Putting musical theatre centre stage
There’s a certain symmetry to the musical journey of Dr Peter Wyllie Johnston. The Australian writer and composer’s love of music was sparked when he saw The Sound Of Music live on stage at the age of five.
This year – as the founding director of the new Australian Centre for Music Theatre Research and Development, based at the University of Melbourne – Dr Johnston arranged a visit to Melbourne by Oscar Hammerstein III to discuss his grandfather’s most famous musical and its lasting legacy.
Wedged between these events has been a life as musical as any Von Trapp picnic. It’s included numerous composition credits and cabaret performances in New York, London, Washington DC, Honolulu and of course, Dr Johnston’s hometown of Melbourne.
Perhaps Dr Johnston was always destined for a life in music; his father nourished him as a child with classical music while his mother catered for his ‘lite music’ needs, including the popular musicals of the day.
He began playing the piano and learning to sing, but when his voice broke at the age of 12 Dr Johnston decided he was perhaps better suited to the ivories.
He produced his first composition (‘A Waltz in E Minor’) at the age of 12 and later wrote the score for the feature film Girl On The Boulevard.
“Where the voice couldn’t go the piano still could, so I started to write tunes,” Dr Johnston remembers of the time.
But the journey wasn’t straightforward. After some soul-searching following a split in his family (“a poor man’s version of Dynasty”), Dr Johnston decided to train as a lawyer.
“I didn’t have enough formal music training for what I wanted to do, so I decided I needed to do something else,” he said.
“But you can never really commit to that career,” Dr Johnston says of the law, “when you really want to be in the other one.”
And so Dr Johnston‘s passion for musical theatre thrived as he embarked on a legal career.
He played piano at night, at times lectured in musical performance (and law) and later secured residencies in some of the world’s most iconic venues, including Hawaii’s Sheraton Surfrider Hotel.
“I guess the compulsion was too strong.”

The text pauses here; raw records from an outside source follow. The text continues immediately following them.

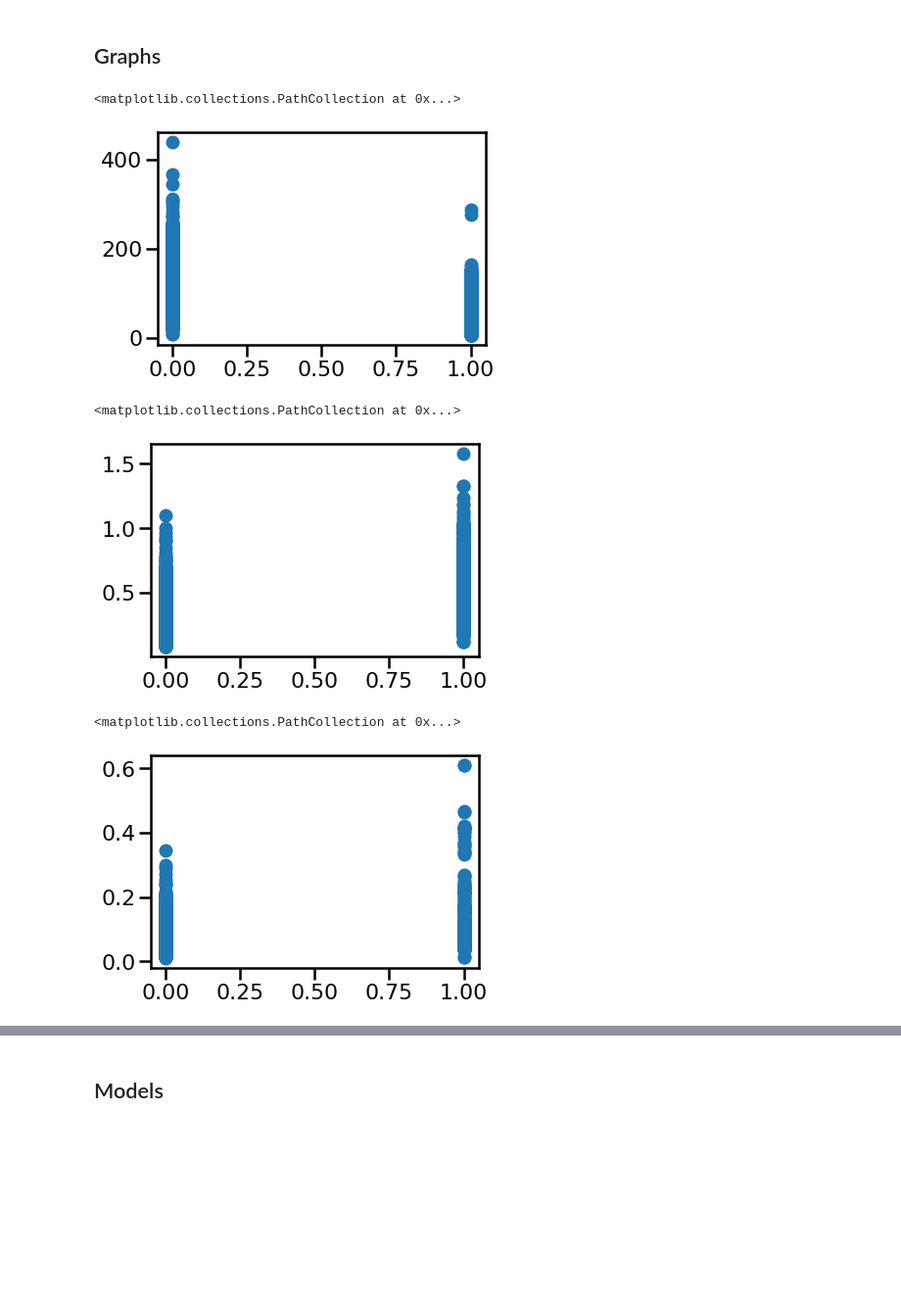
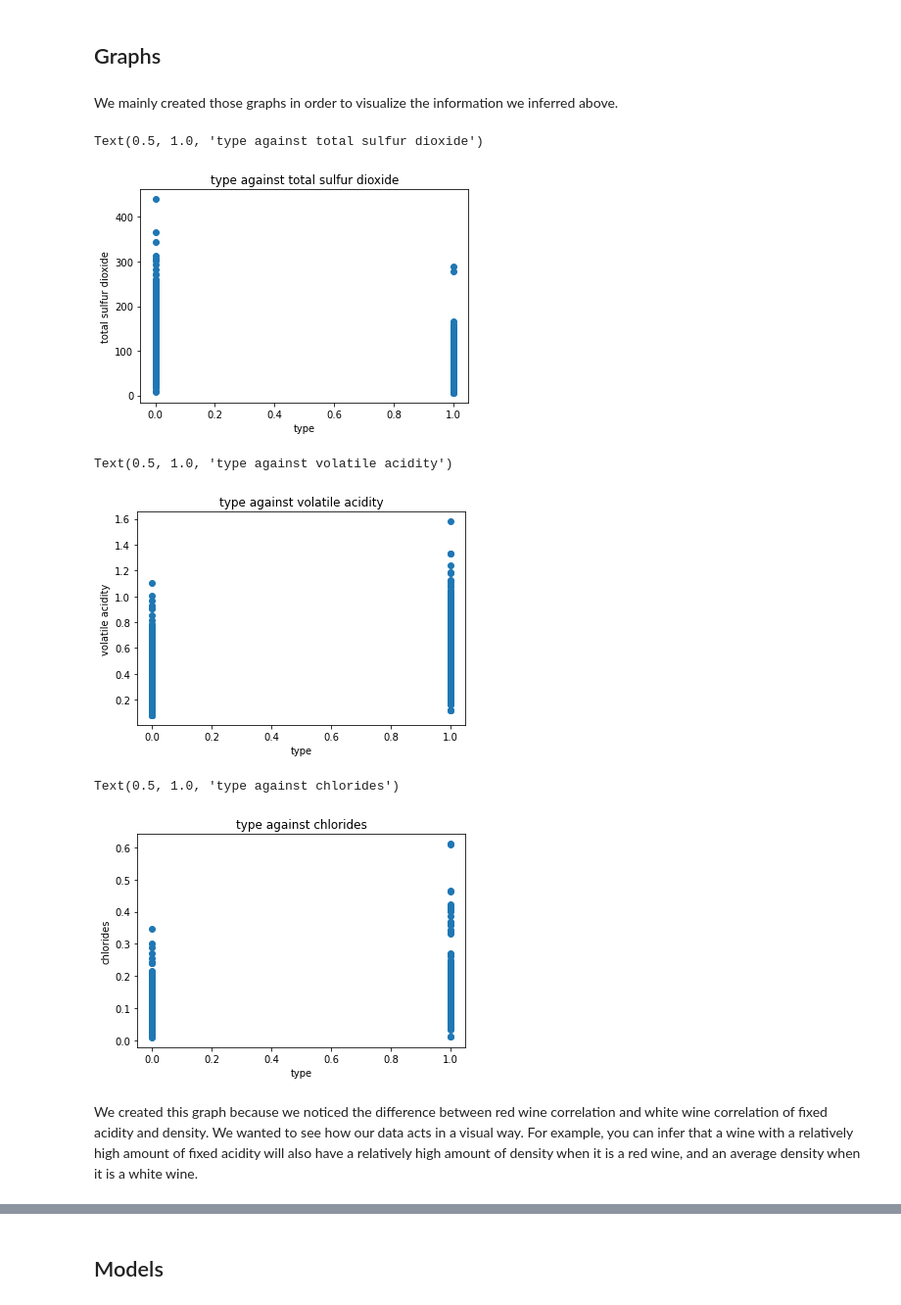
Before and after one commit to TamirIsCool/DataScIntro, a Jupyter notebook: Regression/Wine.ipynb, the cells around one changed output, grey strips where cells are left out. Shown at 98% size. Drawn from its saved outputs; the diff is of its cells as text; code cells hidden in the pictures; blank space fills up the shorter version.

Commit message:
Added description to graphs

```diff
--- a/Regression/Wine.ipynb
+++ b/Regression/Wine.ipynb
@@ -154,21 +154,34 @@ We can expect that the following data will classify a wine as a red wine:
 * The wine has a relatively low amount of Total sulfur dioxide, as well as free sulfur dioxide
 # %% [markdown]
 ## Graphs ##
+# %% [markdown]
+We mainly created those graphs in order to visualize the information we inferred above.
 # %%
 plt.scatter(wine_data['type'], wine_data['total sulfur dioxide'] )
+plt.xlabel('type')
+plt.ylabel('total sulfur dioxide')
+plt.title('type against total sulfur dioxide')
 # %% [output]
-<matplotlib.collections.PathCollection at 0x...>
+Text(0.5, 1.0, 'type against total sulfur dioxide')
-[figure, old version]
+[figure, new version]
 # %%
 plt.scatter(wine_data['type'], wine_data['volatile acidity'] )
+plt.xlabel('type')
+plt.ylabel('volatile acidity')
+plt.title('type against volatile acidity')
 # %% [output]
-<matplotlib.collections.PathCollection at 0x...>
+Text(0.5, 1.0, 'type against volatile acidity')
-[figure, old version]
+[figure, new version]
 # %%
 plt.scatter(wine_data['type'], wine_data['chlorides'] )
+plt.xlabel('type')
+plt.ylabel('chlorides')
+plt.title('type against chlorides')
 # %% [output]
-<matplotlib.collections.PathCollection at 0x...>
+Text(0.5, 1.0, 'type against chlorides')
-[figure, old version]
+[figure, new version]
+# %% [markdown]
+We created this graph because we noticed the difference between red wine correlation and white wine correlation of fixed acidity and density. We wanted to see how our data acts in a visual way. For example, you can infer that a wine with a relatively high amount of fixed acidity will also have a relatively high amount of density when it is a red wine, and an average density when it is a white wine.
 # %%
 plt.scatter(red_wine_data['density'], red_wine_data['fixed acidity'] , color = 'r')
 plt.scatter(white_wine_data['density'], white_wine_data['fixed acidity'] , color = 'k')
```
Also changed, not shown: parts of 21 cells of this notebook.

In the late 1990s Dr Johnston decided to write his own musical, Moses – the Spirit of Freedom.
It was developed over a lengthy period including tryout performances both in Australia, England and the USA, and tells the story of the biblical character Moses from childhood to manhood.
It was this experience that crystallised Dr Johnston’s love of Australian musical theatre – and his desire to see it given due respect in teaching institutions.
“Musical theatre has been badly neglected,” he says.
“And that’s because it falls between ‘serious music’ and ‘serious theatre’, and it’s an extremely unfortunate thing.”
It’s a viewpoint which helps explain Dr Johnston’s desire to join the University of Melbourne and run the new Australian Centre for Music Theatre Research and Development, located within the Faculty of VCA & Melbourne Conservatorium of Music.
He hopes the Centre will become Australia’s leading music theatre research institution.
“Melbourne has long been recognised as the music theatre capital of Australia, and the Victorian College of the Arts as the principal training ground for the stars of music theatre,” he said.
“The new centre will be examining the ecology of the music theatre industry in Australia, and consolidating an archive of music theatre history in Australia as an abundant source of material for future development.
“There are many questions to be addressed; including the rich history of local works versus the impact of international productions, the legacy of Indigenous music theatre, and why a few Australian musicals – such as Keating! – worked so well, while many others didn’t.”